_Directions_. From the data below, return each line in which the string "figsize" is found.

_Information shown_.
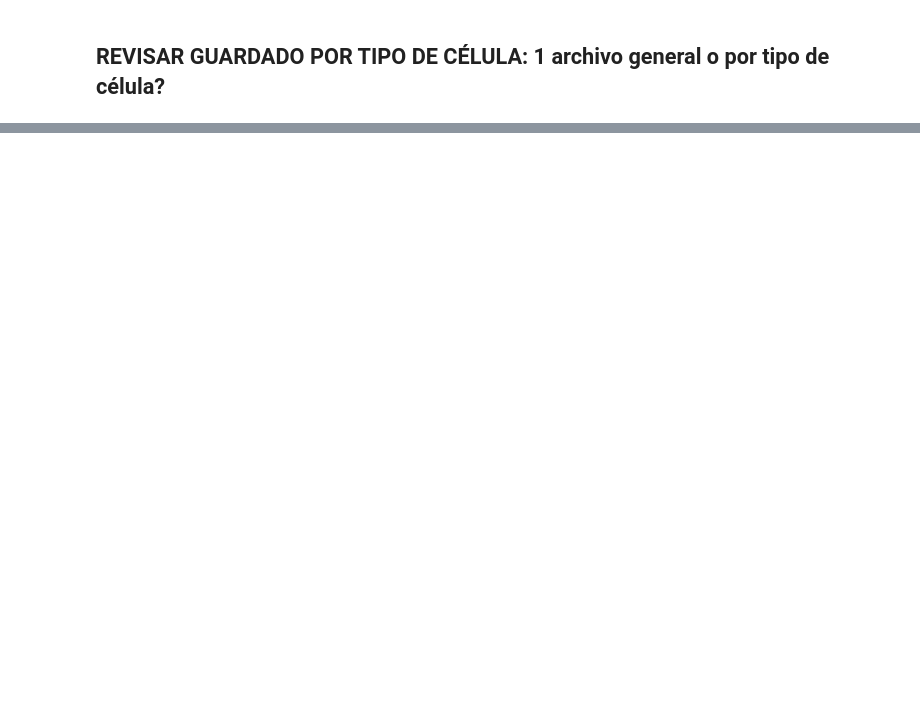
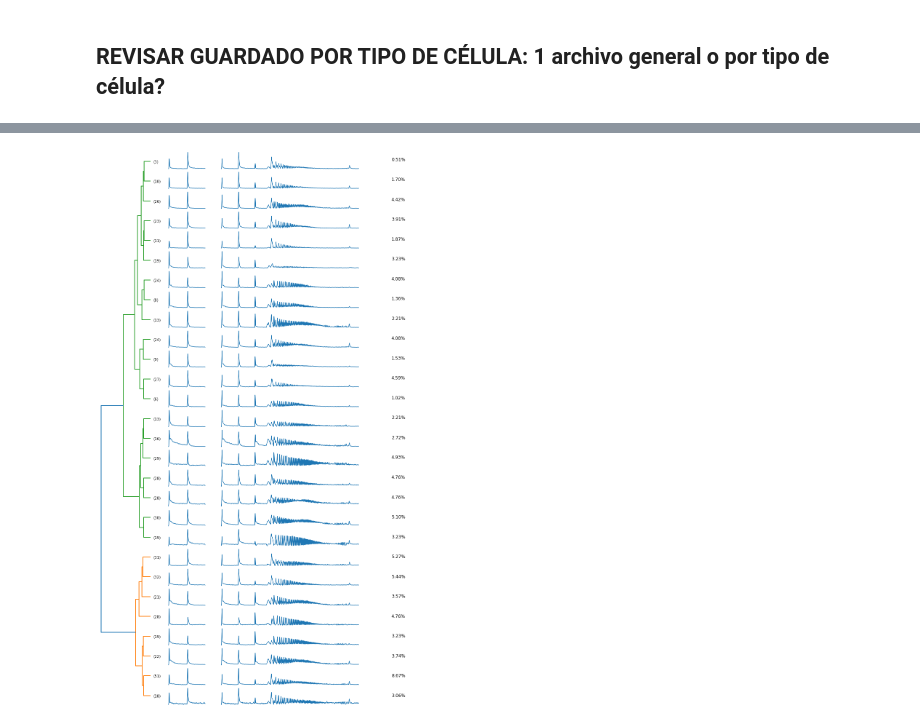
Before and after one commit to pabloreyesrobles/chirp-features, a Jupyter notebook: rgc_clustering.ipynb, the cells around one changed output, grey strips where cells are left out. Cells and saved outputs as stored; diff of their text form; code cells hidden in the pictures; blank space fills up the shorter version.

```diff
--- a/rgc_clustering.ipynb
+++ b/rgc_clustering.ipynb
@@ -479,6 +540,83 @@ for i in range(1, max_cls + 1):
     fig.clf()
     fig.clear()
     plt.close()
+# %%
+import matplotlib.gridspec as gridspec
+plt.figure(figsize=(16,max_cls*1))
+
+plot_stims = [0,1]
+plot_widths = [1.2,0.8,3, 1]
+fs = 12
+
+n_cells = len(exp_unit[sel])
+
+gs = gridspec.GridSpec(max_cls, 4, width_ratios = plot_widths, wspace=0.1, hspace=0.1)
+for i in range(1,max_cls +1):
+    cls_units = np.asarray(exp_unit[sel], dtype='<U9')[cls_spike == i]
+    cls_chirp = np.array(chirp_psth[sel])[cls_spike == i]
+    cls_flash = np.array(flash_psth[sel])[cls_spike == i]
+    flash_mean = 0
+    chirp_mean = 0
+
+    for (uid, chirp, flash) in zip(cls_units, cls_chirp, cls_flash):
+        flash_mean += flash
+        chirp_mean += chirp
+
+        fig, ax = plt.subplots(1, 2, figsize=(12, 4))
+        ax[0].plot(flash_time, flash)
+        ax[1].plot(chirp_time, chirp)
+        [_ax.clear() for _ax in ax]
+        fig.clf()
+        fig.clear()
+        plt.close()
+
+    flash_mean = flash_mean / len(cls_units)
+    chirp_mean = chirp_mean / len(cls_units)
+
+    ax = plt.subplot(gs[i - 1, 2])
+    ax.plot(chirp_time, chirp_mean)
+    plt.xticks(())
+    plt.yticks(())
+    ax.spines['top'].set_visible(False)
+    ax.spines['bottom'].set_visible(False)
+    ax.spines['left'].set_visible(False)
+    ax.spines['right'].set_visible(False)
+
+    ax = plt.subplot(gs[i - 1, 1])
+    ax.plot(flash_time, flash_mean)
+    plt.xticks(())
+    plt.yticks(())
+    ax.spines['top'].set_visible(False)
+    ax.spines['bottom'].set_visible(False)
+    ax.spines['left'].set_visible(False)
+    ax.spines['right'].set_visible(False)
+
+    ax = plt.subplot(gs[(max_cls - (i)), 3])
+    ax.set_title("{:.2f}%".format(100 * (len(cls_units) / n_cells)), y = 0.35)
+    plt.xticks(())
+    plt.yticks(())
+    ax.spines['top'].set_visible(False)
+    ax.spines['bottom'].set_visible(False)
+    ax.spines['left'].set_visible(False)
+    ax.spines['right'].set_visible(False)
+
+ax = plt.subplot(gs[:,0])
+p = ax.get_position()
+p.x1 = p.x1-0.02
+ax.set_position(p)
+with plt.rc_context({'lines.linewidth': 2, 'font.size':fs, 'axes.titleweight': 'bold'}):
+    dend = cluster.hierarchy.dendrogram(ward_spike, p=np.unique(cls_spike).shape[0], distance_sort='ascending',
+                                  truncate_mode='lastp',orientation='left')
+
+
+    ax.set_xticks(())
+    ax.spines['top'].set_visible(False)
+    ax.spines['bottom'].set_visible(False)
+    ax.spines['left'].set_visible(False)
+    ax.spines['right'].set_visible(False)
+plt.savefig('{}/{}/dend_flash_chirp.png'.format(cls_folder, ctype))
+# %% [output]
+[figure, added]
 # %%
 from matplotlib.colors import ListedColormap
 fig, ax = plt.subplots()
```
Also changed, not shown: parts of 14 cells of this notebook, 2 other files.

---

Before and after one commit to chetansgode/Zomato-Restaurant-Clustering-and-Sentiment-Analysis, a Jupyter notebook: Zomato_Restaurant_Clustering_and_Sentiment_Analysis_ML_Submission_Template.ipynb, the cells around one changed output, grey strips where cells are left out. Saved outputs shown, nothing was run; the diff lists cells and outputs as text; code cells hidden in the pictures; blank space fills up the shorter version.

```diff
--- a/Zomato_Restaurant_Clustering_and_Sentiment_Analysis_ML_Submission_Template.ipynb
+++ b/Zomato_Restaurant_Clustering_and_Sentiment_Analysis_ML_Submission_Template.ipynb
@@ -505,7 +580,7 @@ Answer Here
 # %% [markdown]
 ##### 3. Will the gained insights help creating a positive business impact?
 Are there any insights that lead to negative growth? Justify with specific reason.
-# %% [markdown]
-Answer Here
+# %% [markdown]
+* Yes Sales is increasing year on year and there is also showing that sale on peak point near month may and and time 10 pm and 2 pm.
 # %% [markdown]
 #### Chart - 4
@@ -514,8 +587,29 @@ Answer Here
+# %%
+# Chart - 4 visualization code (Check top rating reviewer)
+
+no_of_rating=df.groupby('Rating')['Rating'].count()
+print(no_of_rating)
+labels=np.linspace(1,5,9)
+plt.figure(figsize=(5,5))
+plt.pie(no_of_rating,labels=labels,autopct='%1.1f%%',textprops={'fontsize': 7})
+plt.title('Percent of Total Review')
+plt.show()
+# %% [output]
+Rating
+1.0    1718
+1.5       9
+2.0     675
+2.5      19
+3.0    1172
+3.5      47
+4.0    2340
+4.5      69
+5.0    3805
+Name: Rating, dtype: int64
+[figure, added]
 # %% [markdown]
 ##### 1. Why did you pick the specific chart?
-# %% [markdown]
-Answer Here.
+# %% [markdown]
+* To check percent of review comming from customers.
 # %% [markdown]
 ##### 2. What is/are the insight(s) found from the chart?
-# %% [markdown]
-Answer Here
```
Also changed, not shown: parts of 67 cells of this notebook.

_Answer below_.
+plt.figure(figsize=(16,max_cls*1))
+        fig, ax = plt.subplots(1, 2, figsize=(12, 4))
+plt.figure(figsize=(5,5))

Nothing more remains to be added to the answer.